EXERCISE DIRECTIONS
Go through the data below. List every line that holds the word "notebook".

STORED DATA
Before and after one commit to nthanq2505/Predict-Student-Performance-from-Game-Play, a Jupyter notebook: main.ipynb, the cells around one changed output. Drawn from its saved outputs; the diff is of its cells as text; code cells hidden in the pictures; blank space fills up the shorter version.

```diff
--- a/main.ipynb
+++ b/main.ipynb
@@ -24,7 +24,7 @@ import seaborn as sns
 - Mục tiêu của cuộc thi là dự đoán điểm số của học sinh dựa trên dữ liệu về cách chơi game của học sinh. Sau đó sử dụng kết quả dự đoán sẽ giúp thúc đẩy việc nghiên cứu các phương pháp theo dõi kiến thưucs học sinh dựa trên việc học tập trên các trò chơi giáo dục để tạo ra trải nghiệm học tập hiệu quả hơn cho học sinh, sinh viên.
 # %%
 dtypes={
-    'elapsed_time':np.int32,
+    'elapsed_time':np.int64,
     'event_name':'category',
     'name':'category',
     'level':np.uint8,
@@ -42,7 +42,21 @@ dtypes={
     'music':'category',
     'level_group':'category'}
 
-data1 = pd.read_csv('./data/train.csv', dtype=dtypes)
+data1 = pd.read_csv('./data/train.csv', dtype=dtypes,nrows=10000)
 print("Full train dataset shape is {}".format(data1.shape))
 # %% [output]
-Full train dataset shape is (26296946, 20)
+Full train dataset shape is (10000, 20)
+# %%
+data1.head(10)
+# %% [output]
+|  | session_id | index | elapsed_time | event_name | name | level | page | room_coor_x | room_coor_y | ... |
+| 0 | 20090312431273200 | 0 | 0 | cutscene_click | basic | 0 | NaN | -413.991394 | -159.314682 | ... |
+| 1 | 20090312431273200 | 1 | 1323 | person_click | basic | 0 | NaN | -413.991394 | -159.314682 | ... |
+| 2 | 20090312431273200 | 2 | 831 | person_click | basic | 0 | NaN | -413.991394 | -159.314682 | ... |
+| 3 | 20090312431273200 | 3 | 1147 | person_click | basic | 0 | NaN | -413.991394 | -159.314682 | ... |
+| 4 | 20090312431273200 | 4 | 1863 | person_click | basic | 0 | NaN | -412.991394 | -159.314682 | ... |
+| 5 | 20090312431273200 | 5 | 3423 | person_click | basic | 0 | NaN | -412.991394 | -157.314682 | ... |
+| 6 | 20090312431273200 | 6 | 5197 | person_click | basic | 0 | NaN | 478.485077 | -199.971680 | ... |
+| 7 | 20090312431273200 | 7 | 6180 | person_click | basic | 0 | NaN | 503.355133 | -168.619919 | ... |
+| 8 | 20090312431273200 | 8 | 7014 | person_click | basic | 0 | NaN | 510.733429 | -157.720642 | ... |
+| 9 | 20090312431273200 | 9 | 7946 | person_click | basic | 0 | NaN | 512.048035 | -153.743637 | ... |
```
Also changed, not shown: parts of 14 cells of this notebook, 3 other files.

TASK SOLUTION
Before and after one commit to nthanq2505/Predict-Student-Performance-from-Game-Play, a Jupyter notebook: main.ipynb, the cells around one changed output. Drawn from its saved outputs; the diff is of its cells as text; code cells hidden in the pictures; blank space fills up the shorter version.
Also changed, not shown: parts of 14 cells of this notebook, 3 other files.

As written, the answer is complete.